Senate Banking Committee Chairman Christopher Dodd has sent a letter to key federal banking agencies regarding recent press reports about interest rate increases. Dodd suggests that some credit card companies are raising interest rates on customers’ existing balances now because the recently enacted Credit Card Accountability Responsibility and Disclosure Act (CARD Act) will prohibit rate increases on existing balances. See Alerts dated May 4, 15 and 20, 2009. The CARD Act will (i) prohibit rate increases on existing balances (with certain enumerated exceptions) effective February 22, 2010 and (ii) impose a new interest rate reduction “look-back” requirement effective August 22, 2010. The Federal Reserve Board (Board) has until February 22, 2010 to issue final rules regarding the “look-back” requirement.

    Dodd expressed concern that some creditors might be raising rates now “without justification” solely to take advantage of their soon-to-be eliminated right to increase rates on existing balances without restriction. Dodd urges the agencies to protect cardholders from abusive rate increases. In particular, Dodd (i) cites Section 101(c) of the CARD Act, which will require periodic review of accounts where the interest rate has been increased since January 1, 2009 and reduce the rate if appropriate, and (ii) asks the agencies to notify entities under their jurisdiction that “they will be held accountable for all interest rate increases during this time period and will be subject to the review requirement once it takes effect.”

    According to Dodd, this “January look-back” was designed to address reports of credit card companies arbitrarily raising rates after the December 2008 promulgation of the new credit card rules that would have taken effect in July 2010 and to deter companies from doing the same before the CARD Act takes effect.

    Dodd said that he expects that (i) the Board will draft regulations that provide clear, robust requirements for the review of rate increases and (ii) the agencies will hold creditors strictly accountable for conducting thorough reviews and decreasing rates where warranted.

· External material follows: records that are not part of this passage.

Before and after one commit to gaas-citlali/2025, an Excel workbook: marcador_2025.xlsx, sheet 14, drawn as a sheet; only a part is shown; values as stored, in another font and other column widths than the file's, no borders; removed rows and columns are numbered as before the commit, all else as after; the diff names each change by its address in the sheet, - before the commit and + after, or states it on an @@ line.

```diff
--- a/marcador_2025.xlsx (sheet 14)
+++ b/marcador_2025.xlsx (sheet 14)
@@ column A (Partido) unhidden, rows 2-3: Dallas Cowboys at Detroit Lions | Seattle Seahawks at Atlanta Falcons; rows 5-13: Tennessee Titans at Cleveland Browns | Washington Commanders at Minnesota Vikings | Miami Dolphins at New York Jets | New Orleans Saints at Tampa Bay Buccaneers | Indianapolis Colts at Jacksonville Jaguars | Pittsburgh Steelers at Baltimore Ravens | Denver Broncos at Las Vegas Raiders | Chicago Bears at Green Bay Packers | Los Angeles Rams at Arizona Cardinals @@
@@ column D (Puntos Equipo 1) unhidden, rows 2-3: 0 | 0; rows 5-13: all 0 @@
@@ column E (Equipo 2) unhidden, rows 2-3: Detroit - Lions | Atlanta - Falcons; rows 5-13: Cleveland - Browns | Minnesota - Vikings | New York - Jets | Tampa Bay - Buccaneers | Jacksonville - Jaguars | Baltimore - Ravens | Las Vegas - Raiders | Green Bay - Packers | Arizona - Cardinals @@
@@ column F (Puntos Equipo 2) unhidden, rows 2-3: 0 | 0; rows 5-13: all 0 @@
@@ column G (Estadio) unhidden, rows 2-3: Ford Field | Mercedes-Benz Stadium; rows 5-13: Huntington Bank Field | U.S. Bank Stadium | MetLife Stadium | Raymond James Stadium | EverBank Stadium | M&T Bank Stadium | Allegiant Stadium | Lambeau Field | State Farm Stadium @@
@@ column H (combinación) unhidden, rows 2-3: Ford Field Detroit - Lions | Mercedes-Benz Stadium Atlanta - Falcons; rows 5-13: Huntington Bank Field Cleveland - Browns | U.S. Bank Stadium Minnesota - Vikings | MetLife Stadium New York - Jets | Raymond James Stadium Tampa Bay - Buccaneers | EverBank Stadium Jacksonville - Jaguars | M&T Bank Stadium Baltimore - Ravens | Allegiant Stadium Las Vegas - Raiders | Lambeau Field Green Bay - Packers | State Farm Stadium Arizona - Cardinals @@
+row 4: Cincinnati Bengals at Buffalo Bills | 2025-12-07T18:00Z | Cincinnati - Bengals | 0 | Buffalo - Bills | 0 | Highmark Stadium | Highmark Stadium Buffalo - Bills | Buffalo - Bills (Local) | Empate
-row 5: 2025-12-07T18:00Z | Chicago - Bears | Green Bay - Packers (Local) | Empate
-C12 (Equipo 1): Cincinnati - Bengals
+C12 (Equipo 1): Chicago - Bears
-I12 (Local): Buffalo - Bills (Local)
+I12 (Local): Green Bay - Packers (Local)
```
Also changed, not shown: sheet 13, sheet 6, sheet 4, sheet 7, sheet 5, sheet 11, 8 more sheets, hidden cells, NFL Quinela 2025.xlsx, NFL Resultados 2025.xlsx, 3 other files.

He warned that Congress will monitor closely the development and enforcement of the implementing regulations.

    Senator Charles Schumer also recently wrote to the Board in response to press reports about credit card companies “preemptively” raising their rates and fees. Calling such increases “against the spirit of the law” and “just plain wrong,” Schumer invited the Board to invoke its emergency powers immediately to place limits on interest rates increases on existing balances.

    • Judy Scheiderer